Here’s an, er, interesting outcome of yesterday’s Kavanaugh confirmation vote: liberals are, at least on Twitter, (again) suggesting that the Senate is “broken” because small states have the same representation as large states.
Here’s Matt Yglesias,
I have an even crazier proposal.
What if instead of one house of congress that slightly overrepresents residents of small states and a second house that massively overrepresents residents of small states, maybe we should have a system that treats everyone equally? https://t.co/bIYwVLkKwB
— Matthew Yglesias (@mattyglesias) October 7, 2018
and after pushback, a follower of his replied,
ah true, you'd have to keep a ceremonial body called the Senate if you read that to mean they can't abolish the Senate
— Ian Monroe
And here’s Ken Dilanian from NBC:
It may not happen in our lifetimes, but the idea that North Dakota and New York get the same representation in the Senate has to change. “Senators representing less than half the U.S. are about to confirm a nominee opposed by most Americans” https://t.co/DAZWYT9Txg
— Ken Dilanian (@KenDilanianNBC) October 6, 2018
As a reminder, here’s Article 5 of the Constitution:
The Congress, whenever two thirds of both Houses shall deem it necessary, shall propose Amendments to this Constitution, or, on the Application of the Legislatures of two thirds of the several States, shall call a Convention for proposing Amendments, which, in either Case, shall be valid to all Intents and Purposes, as Part of this Constitution, when ratified by the Legislatures of three fourths of the several States, or by Conventions in three fourths thereof, as the one or the other Mode of Ratification may be proposed by the Congress; Provided that no Amendment which may be made prior to the Year One thousand eight hundred and eight shall in any Manner affect the first and fourth Clauses in the Ninth Section of the first Article; and that no State, without its Consent, shall be deprived of its equal Suffrage in the Senate.

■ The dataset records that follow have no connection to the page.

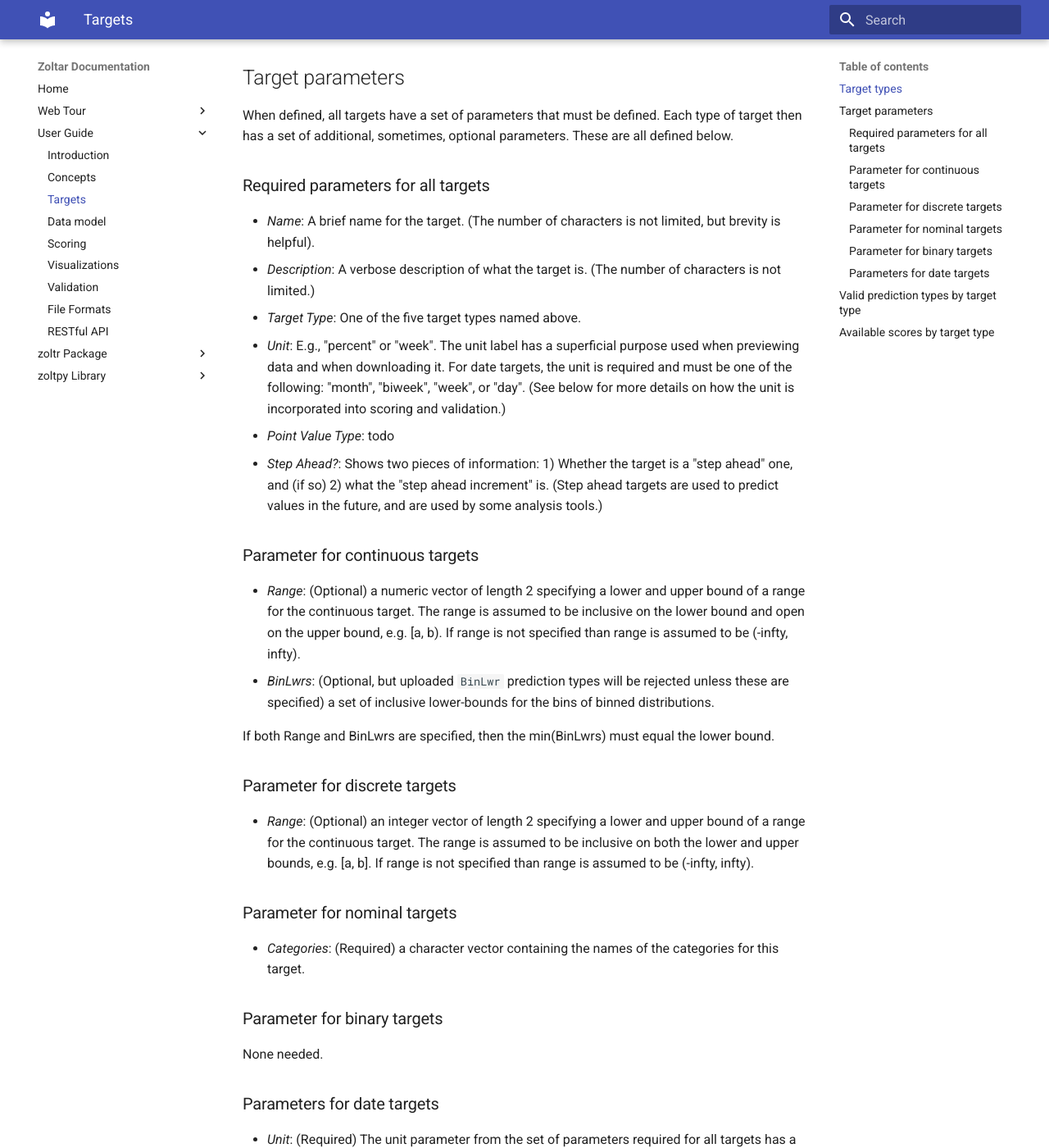
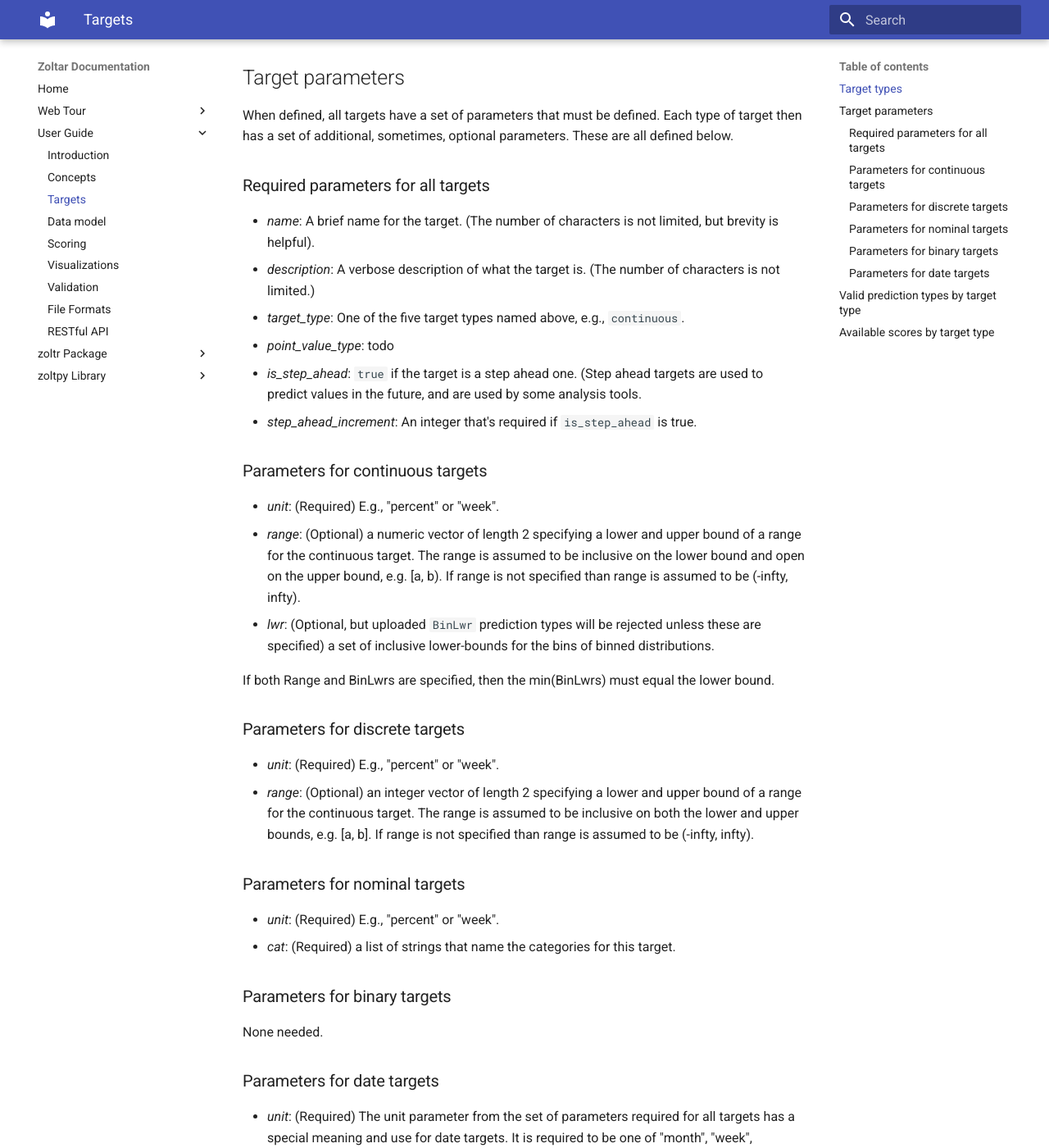
Before and after one commit to reichlab/docs.zoltardata, an MkDocs documentation site: the page built from docs/Targets.md, in a window 1280 px wide and 1400 px high, scrolled down 864 px. Shown: the whole window at 82% size. Built offline with MkDocs 1.6.1 and Material for MkDocs 9.7.7, drawn with Linux system fonts in a browser that asks for light colours; some of the changed text lies outside the part shown.

Commit message:
corrections and clarifications

```diff
--- a/docs/Targets.md
+++ b/docs/Targets.md
@@ -9,19 +9,19 @@ features pertain to a particular target.
 
 ## Target types
 
-*Continuous*: A quantitative target whose range encapsulates a section of the real number line.
+*continuous*: A quantitative target whose range encapsulates a section of the real number line.
 > Examples: percentage of all doctors' office visits due to influenza like-illness, or disease incidence per 100,000 population.
 
-*Discrete*: A quantitative target whose range is a set of integer values.
+*discrete*: A quantitative target whose range is a set of integer values.
 > Example: the number of incident cases in a time period.
 
-*Nominal*: A nominal, unordered categorical target.
+*nominal*: A nominal, unordered categorical target.
 > Example: severity level in categories of "low", "moderate", and "high".
 
-*Binary*: A binary target, with a defined outcome that can be seen as a 0/1 or TRUE/FALSE.
+*binary*: A binary target, with a defined outcome that can be seen as a 0/1 or TRUE/FALSE.
 > Example: does the maximum value of a variable exceed some threshold C in a given period of time.
 
-*Date*: A special case of a discrete target, where the possible outcomes are distinct units of time.
+*date*: A special case of a discrete target, where the possible outcomes are distinct units of time.
 > Example: the week in which the peak incidence occurs.
 
 ## Target parameters
@@ -31,45 +31,54 @@ additional, sometimes, optional parameters. These are all defined below.
 
 ### Required parameters for all targets
 
-- *Name*: A brief name for the target. (The number of characters is not limited, but brevity is helpful).
-- *Description*: A verbose description of what the target is. (The number of characters is not limited.)
-- *Target Type*: One of the five target types named above.
-- *Unit*: E.g., "percent" or "week". The unit label has a superficial purpose used when previewing data and when
-  downloading it. For date targets, the unit is required and must be one of the following: "month", "biweek", "week",
-  or "day". (See below for more details on how the unit is incorporated into scoring and validation.)
-  <!-- NR: [not sure what "previewing data" means] -->
-- *Point Value Type*: todo <!-- NGR: [not sure what this is] -->
-- *Step Ahead?*: Shows two pieces of information: 1) Whether the target is a "step ahead" one, and (if so) 2) what the
-  "step ahead increment" is. (Step ahead targets are used to predict values in the future, and are used by some analysis
-  tools.)
+- *name*: A brief name for the target. (The number of characters is not limited, but brevity is helpful).
+- *description*: A verbose description of what the target is. (The number of characters is not limited.)
+- *target_type*: One of the five target types named above, e.g., `continuous`.
+- *point_value_type*: todo
+  <!-- NGR: [not sure what this is.
+       MC: it's used to decide which PointPrediction.value field to use when loading data. recall that there are three
+       types (two of which are null for any row): value_i, value_f, value_t. we discussed whether we can infer this from
+       target_type:
+         - continuous: float
+         - discrete: int
+         - nominal: text
+         - binary: float
+         - date: text, but maybe an int or other post-processed info (depends on how dates shake out)
+  ] -->
+- *is_step_ahead*: `true` if the target is a step ahead one. (Step ahead targets are used to predict values in the
+  future, and are used by some analysis tools.
+- *step_ahead_increment*: An integer that's required if `is_step_ahead` is true. <!-- MC: clarify how used -->
 
-### Parameter for continuous targets
+### Parameters for continuous targets
 
-- *Range*: (Optional) a numeric vector of length 2 specifying a lower and upper bound of a range for the continuous
+- *unit*: (Required) E.g., "percent" or "week".
+- *range*: (Optional) a numeric vector of length 2 specifying a lower and upper bound of a range for the continuous
   target. The range is assumed to be inclusive on the lower bound and open on the upper bound, e.g. [a, b). If range is
   not specified than range is assumed to be (-infty, infty).
-- *BinLwrs*: (Optional, but uploaded `BinLwr` prediction types will be rejected unless these are specified) a set of
+- *lwr*: (Optional, but uploaded `BinLwr` prediction types will be rejected unless these are specified) a set of
   inclusive lower-bounds for the bins of binned distributions. <!-- NGR: is upper bound always specified as infinity?-->
 
 If both Range and BinLwrs are specified, then the min(BinLwrs) must equal the lower bound.
 
-### Parameter for discrete targets
+### Parameters for discrete targets
 
-- *Range*: (Optional) an integer vector of length 2 specifying a lower and upper bound of a range for the continuous
+- *unit*: (Required) E.g., "percent" or "week".
+- *range*: (Optional) an integer vector of length 2 specifying a lower and upper bound of a range for the continuous
   target. The range is assumed to be inclusive on both the lower and upper bounds, e.g. [a, b]. If range is not
   specified than range is assumed to be (-infty, infty).
 
-### Parameter for nominal targets
+### Parameters for nominal targets
 
-- *Categories*: (Required) a character vector containing the names of the categories for this target.
+- *unit*: (Required) E.g., "percent" or "week".
+- *cat*: (Required) a list of strings that name the categories for this target.
 
-### Parameter for binary targets
+### Parameters for binary targets
 
 None needed.
 
 ### Parameters for date targets
 
-- *Unit*: (Required) The unit parameter from the set of parameters required for all targets has a special meaning and
+- *unit*: (Required) The unit parameter from the set of parameters required for all targets has a special meaning and
   use for date targets. It is required to be one of "month", "week", "biweek", or "day". This parameter specifies the
   units of the date target and how certain calculations are performed for dates. All inputs for date targets are
   required to be in an unambiguous `%Y-%m-%d` or `%Y%m%d` date format that can be read by a call to `strptime`. This
@@ -79,12 +88,12 @@ None needed.
   biweeks, the actual day of the month/week/biweek specified in the forecast does not matter, as this level of
   granularity will be ignored by Zoltar. Note: to map dates to biweeks, we use the definitions as presented in Reich et
   al (2017).
-- *Bin format*: (Required) a character string defining a `strptime` format for dates used as the labels for categories
+- *bin_format*: (Required) a character string defining a `strptime` format for dates used as the labels for categories
   for bincat and samplecat prediction types. E.g., "%Y-%W" for representing, say "2019-12-03" as "2019-48".
-- *Bin range*: (Required) a matrix <!--NGR: or some other representation--> with two columns and at least 1 row, where
+- *bin_range*: (Required) a matrix <!--NGR: or some other representation--> with two columns and at least 1 row, where
   every cell has an unambiguous date. The first column represents the lower bounds of the series of dates that are
   valid. The second column represents the upper bounds of the series of dates that are valid. As an example, for a
-  weekly target with *Bin format* of "%Y-%W", the following matrix passed as a Bin range
+  weekly target with *bin_format* of "%Y-%W", the following matrix passed as a *bin_range*.
 
  lb         | ub
 ----------- | ---------
@@ -103,7 +112,6 @@ last in each series would be from the `ub` column below:
  2013-40 | 2014-20
  2014-40 | 2015-20
 
-
 ## Valid prediction types by target type
 
 target type | point     | binary    | named     | binlwr    | sample    | bincat    | samplecat
@@ -111,7 +119,7 @@ target type | point     | binary    | named     | binlwr    | sample    | bincat
 continuous  |    x      |    -      |    *      |    x      |    x      |    -      |    -
 discrete    |    x      |    -      |    **     |    -      |    -      |    x      |    x
 nominal     |    x      |    -      |    -      |    -      |    -      |    x      |    x
-binary      |    x      |    x      |    ***    |    -      |    -      |    x      |    x
+binary      |    x      |    -      |    ***    |    -      |    -      |    x      |    x
 date        |    x      |    -      |    -      |    -      |    -      |    x      |    x
 
 Legend:
```
Also changed, not shown: docs/Validation.md (+9 -9 lines), zoltar-project-config.json (renamed from template-zoltar-project-config.JSON).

So, folks, you cannot change the provision that the Senate’s members are based on states rather than proportionality, without a whole new constitution.
And, no, you cannot solve this by simply declaring that the Senate may still exist but shall have all its powers taken away from it.
It’s not going to happen.
Perhaps at some point there may be a widespread preference for a wholly new structure — for instance, a parliamentary system, which I am in general in favor of, but less keen on considering the splintering and fragmentation we’re seeing in places such as Germany. And in that case, perhaps the preference for such a system will be strong enough that the citizenry will be willing to abandon the current structure of Senate and House both. But that seems rather unlikely, doesn’t it?